### How to complete this task:
Could you repeat every record exactly as it appears?

===== Records for the task =====

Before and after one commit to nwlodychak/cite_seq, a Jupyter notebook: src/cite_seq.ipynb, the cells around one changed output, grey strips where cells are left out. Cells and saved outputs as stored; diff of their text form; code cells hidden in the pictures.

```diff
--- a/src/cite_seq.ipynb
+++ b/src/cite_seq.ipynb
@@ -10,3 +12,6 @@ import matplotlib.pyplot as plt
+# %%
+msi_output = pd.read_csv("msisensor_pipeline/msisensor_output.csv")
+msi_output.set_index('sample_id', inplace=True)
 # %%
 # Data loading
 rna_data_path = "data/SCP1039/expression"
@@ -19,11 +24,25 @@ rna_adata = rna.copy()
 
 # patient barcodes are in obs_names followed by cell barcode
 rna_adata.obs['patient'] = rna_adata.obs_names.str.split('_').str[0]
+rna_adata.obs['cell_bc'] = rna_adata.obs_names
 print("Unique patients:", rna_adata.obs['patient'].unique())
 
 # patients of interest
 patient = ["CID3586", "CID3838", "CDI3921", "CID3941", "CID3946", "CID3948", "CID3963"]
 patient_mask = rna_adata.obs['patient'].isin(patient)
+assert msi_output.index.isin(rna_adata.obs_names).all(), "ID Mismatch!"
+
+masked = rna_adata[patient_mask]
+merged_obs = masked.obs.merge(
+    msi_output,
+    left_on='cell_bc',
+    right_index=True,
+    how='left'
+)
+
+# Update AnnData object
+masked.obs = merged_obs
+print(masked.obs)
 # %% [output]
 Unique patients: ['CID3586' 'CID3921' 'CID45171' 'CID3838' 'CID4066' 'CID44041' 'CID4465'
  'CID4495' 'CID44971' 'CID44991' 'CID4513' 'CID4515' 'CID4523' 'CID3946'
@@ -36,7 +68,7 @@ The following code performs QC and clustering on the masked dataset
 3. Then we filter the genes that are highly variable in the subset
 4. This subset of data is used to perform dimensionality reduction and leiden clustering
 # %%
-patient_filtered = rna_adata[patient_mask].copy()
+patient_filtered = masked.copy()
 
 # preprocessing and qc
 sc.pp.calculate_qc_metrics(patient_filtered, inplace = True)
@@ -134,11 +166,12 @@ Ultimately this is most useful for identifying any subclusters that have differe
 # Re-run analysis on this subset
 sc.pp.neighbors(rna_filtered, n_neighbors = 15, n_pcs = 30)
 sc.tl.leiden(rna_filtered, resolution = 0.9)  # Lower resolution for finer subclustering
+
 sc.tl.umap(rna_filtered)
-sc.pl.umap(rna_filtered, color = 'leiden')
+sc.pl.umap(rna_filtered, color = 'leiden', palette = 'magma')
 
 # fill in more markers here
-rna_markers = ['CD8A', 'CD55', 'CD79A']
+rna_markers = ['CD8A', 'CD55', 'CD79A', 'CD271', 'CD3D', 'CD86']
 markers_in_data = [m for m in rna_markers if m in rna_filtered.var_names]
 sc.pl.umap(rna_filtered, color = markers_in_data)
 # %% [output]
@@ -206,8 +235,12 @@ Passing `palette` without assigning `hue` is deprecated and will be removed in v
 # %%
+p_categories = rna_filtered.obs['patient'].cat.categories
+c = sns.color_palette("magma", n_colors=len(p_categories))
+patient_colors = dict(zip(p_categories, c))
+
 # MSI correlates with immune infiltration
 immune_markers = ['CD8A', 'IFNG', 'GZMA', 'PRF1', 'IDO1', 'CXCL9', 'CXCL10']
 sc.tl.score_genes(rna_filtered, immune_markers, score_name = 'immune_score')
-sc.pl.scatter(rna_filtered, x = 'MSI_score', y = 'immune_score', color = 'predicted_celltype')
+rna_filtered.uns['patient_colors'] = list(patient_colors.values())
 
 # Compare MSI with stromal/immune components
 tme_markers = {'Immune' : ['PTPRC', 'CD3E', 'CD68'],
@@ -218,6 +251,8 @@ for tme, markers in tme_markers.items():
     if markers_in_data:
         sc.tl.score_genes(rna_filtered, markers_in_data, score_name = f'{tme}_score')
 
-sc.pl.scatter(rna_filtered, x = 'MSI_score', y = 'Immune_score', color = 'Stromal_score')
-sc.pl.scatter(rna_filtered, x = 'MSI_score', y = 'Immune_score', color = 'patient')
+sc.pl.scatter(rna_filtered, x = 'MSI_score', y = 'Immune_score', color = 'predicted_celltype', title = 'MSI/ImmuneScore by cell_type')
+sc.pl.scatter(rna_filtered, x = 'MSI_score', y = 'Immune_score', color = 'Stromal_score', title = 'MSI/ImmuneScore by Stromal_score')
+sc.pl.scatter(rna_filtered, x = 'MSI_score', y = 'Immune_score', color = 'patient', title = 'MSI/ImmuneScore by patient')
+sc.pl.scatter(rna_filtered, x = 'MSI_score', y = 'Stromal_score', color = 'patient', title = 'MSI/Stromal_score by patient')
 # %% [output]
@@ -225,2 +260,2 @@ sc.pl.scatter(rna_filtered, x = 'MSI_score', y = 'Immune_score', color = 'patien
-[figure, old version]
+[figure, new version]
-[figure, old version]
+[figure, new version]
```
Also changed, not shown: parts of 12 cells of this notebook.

=====

### Your solution:
Before and after one commit to nwlodychak/cite_seq, a Jupyter notebook: src/cite_seq.ipynb, the cells around one changed output, grey strips where cells are left out. Cells and saved outputs as stored; diff of their text form; code cells hidden in the pictures.

```diff
--- a/src/cite_seq.ipynb
+++ b/src/cite_seq.ipynb
@@ -10,3 +12,6 @@ import matplotlib.pyplot as plt
+# %%
+msi_output = pd.read_csv("msisensor_pipeline/msisensor_output.csv")
+msi_output.set_index('sample_id', inplace=True)
 # %%
 # Data loading
 rna_data_path = "data/SCP1039/expression"
@@ -19,11 +24,25 @@ rna_adata = rna.copy()
 
 # patient barcodes are in obs_names followed by cell barcode
 rna_adata.obs['patient'] = rna_adata.obs_names.str.split('_').str[0]
+rna_adata.obs['cell_bc'] = rna_adata.obs_names
 print("Unique patients:", rna_adata.obs['patient'].unique())
 
 # patients of interest
 patient = ["CID3586", "CID3838", "CDI3921", "CID3941", "CID3946", "CID3948", "CID3963"]
 patient_mask = rna_adata.obs['patient'].isin(patient)
+assert msi_output.index.isin(rna_adata.obs_names).all(), "ID Mismatch!"
+
+masked = rna_adata[patient_mask]
+merged_obs = masked.obs.merge(
+    msi_output,
+    left_on='cell_bc',
+    right_index=True,
+    how='left'
+)
+
+# Update AnnData object
+masked.obs = merged_obs
+print(masked.obs)
 # %% [output]
 Unique patients: ['CID3586' 'CID3921' 'CID45171' 'CID3838' 'CID4066' 'CID44041' 'CID4465'
  'CID4495' 'CID44971' 'CID44991' 'CID4513' 'CID4515' 'CID4523' 'CID3946'
@@ -36,7 +68,7 @@ The following code performs QC and clustering on the masked dataset
 3. Then we filter the genes that are highly variable in the subset
 4. This subset of data is used to perform dimensionality reduction and leiden clustering
 # %%
-patient_filtered = rna_adata[patient_mask].copy()
+patient_filtered = masked.copy()
 
 # preprocessing and qc
 sc.pp.calculate_qc_metrics(patient_filtered, inplace = True)
@@ -134,11 +166,12 @@ Ultimately this is most useful for identifying any subclusters that have differe
 # Re-run analysis on this subset
 sc.pp.neighbors(rna_filtered, n_neighbors = 15, n_pcs = 30)
 sc.tl.leiden(rna_filtered, resolution = 0.9)  # Lower resolution for finer subclustering
+
 sc.tl.umap(rna_filtered)
-sc.pl.umap(rna_filtered, color = 'leiden')
+sc.pl.umap(rna_filtered, color = 'leiden', palette = 'magma')
 
 # fill in more markers here
-rna_markers = ['CD8A', 'CD55', 'CD79A']
+rna_markers = ['CD8A', 'CD55', 'CD79A', 'CD271', 'CD3D', 'CD86']
 markers_in_data = [m for m in rna_markers if m in rna_filtered.var_names]
 sc.pl.umap(rna_filtered, color = markers_in_data)
 # %% [output]
@@ -206,8 +235,12 @@ Passing `palette` without assigning `hue` is deprecated and will be removed in v
 # %%
+p_categories = rna_filtered.obs['patient'].cat.categories
+c = sns.color_palette("magma", n_colors=len(p_categories))
+patient_colors = dict(zip(p_categories, c))
+
 # MSI correlates with immune infiltration
 immune_markers = ['CD8A', 'IFNG', 'GZMA', 'PRF1', 'IDO1', 'CXCL9', 'CXCL10']
 sc.tl.score_genes(rna_filtered, immune_markers, score_name = 'immune_score')
-sc.pl.scatter(rna_filtered, x = 'MSI_score', y = 'immune_score', color = 'predicted_celltype')
+rna_filtered.uns['patient_colors'] = list(patient_colors.values())
 
 # Compare MSI with stromal/immune components
 tme_markers = {'Immune' : ['PTPRC', 'CD3E', 'CD68'],
@@ -218,6 +251,8 @@ for tme, markers in tme_markers.items():
     if markers_in_data:
         sc.tl.score_genes(rna_filtered, markers_in_data, score_name = f'{tme}_score')
 
-sc.pl.scatter(rna_filtered, x = 'MSI_score', y = 'Immune_score', color = 'Stromal_score')
-sc.pl.scatter(rna_filtered, x = 'MSI_score', y = 'Immune_score', color = 'patient')
+sc.pl.scatter(rna_filtered, x = 'MSI_score', y = 'Immune_score', color = 'predicted_celltype', title = 'MSI/ImmuneScore by cell_type')
+sc.pl.scatter(rna_filtered, x = 'MSI_score', y = 'Immune_score', color = 'Stromal_score', title = 'MSI/ImmuneScore by Stromal_score')
+sc.pl.scatter(rna_filtered, x = 'MSI_score', y = 'Immune_score', color = 'patient', title = 'MSI/ImmuneScore by patient')
+sc.pl.scatter(rna_filtered, x = 'MSI_score', y = 'Stromal_score', color = 'patient', title = 'MSI/Stromal_score by patient')
 # %% [output]
@@ -225,2 +260,2 @@ sc.pl.scatter(rna_filtered, x = 'MSI_score', y = 'Immune_score', color = 'patien
-[figure, old version]
+[figure, new version]
-[figure, old version]
+[figure, new version]
```
Also changed, not shown: parts of 12 cells of this notebook.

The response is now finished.